Several of the richest poems in Empires are making a new appearance after having been included in one or another previous volume, notably Balaban’s 2003 “new and selected” volume, Locusts at the Edge of Summer. These returnees include some of the poems discussed here as well as what might be the most charming piece in Empires, “Anna Akhmatova Spends the Night on Miami Beach,” which also appeared in Locusts. It is a copy of the Stanley Kunitz translation of Akhmatova’s Selected Poems, not the Soviet modernist herself, that has spent the night on the beach, left behind by some careless undergraduate, but we follow Balaban’s speaker as he follows an imaginary Akhmatova “with her black dress, chopped hair, Chanel cap” through a night of decadent Miami revelry at “the end of the American era.” All Akhmatova wants, the speaker reassures us, is ourselves:

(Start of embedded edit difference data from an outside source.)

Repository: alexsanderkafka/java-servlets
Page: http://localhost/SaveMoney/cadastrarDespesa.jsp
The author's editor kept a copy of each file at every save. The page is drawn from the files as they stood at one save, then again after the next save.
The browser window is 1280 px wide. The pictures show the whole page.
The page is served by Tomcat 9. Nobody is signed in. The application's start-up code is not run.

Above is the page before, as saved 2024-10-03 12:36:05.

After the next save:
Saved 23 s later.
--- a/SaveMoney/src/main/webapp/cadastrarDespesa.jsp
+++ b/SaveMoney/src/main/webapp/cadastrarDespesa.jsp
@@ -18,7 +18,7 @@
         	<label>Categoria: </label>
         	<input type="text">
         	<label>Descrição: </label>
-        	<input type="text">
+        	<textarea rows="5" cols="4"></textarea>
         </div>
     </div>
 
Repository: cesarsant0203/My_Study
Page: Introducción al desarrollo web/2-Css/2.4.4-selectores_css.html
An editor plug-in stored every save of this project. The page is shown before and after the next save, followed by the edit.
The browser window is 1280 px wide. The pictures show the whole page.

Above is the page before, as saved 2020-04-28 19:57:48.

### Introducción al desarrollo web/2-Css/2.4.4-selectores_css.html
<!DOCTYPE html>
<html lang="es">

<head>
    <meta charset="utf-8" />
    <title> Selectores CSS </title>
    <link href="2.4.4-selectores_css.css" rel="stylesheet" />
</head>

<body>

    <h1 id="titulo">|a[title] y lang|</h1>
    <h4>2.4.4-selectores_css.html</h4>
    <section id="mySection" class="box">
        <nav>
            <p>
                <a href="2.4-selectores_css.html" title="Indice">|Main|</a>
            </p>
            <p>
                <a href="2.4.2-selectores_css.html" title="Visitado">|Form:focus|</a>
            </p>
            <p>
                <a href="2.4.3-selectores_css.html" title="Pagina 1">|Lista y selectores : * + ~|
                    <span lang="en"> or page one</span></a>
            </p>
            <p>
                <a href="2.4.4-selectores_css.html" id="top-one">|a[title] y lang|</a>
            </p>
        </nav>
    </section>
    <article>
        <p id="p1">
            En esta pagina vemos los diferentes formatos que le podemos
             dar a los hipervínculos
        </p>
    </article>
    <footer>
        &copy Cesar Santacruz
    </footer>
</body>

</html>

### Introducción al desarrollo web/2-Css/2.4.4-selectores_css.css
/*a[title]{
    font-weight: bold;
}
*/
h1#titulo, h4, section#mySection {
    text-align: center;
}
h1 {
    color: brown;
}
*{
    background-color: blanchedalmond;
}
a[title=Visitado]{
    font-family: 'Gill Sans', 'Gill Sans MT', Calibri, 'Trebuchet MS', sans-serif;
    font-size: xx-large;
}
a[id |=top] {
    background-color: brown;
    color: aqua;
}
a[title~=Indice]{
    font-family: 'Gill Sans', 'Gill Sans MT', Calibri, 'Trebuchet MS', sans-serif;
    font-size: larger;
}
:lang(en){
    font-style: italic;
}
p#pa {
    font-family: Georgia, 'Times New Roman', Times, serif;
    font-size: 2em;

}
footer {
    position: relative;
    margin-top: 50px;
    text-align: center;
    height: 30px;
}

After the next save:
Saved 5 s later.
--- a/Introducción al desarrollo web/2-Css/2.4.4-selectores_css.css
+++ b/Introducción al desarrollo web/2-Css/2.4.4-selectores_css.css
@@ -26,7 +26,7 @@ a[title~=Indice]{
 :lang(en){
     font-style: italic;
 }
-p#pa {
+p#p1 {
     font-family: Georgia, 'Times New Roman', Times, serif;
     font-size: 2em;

…the one person in ten thousand
who could say her name, who could take her home,
giving her a place between Auden and Apollinaire.

All of the older poems appearing in Empires have been reworked in greater or lesser degree. The changes to “The Opium Pillow” are significant, and constitute a true revision of the poem.  Balaban completists (I aspire to be one) will find the revisions engaging in their own right. I cite them here to demonstrate the persistence of those early poems, both in Balaban’s sense of his oeuvre, and in the culture at large.

Three last things to love about Empires. The collection includes two beautiful poems about Xenophanes of Colophon (570-478 BCE), Greek philosopher, poet, and rhapsode, in whose exile under the Persians Balaban finds the model for a skeptical politics of endurance. Balaban has always written with mastery about the non-human environment, practicing the old poet-tricks of analogy and defamiliarization with particular brio. In Empires’ poems about the Chinati Mountains and the seacoast of the southeastern U.S., the landscape occasions some stunning turns, as when in “At Nora’s House, Shepard’s Roost, Atlantic Beach, NC” Pelicans skim over the surf, their wing tips:

brushing the tattering crest as if to feel the herring
running inside the green lung of the recoiling wave.

Finally, and this is on p. 37 if the reader wishes to proceed directly to the rich creamy center, in a poem called “The Poet Retires,” whose epigraph comes from Roethke’s “Dolor,” (a byword among English teachers), Balaban name-checks and quotes Iggy Pop. John Balaban’s Empires is an elegant addition to this distinguished poet’s body of work, and will surely be remembered as one of the indispensable poetry publications of its decade.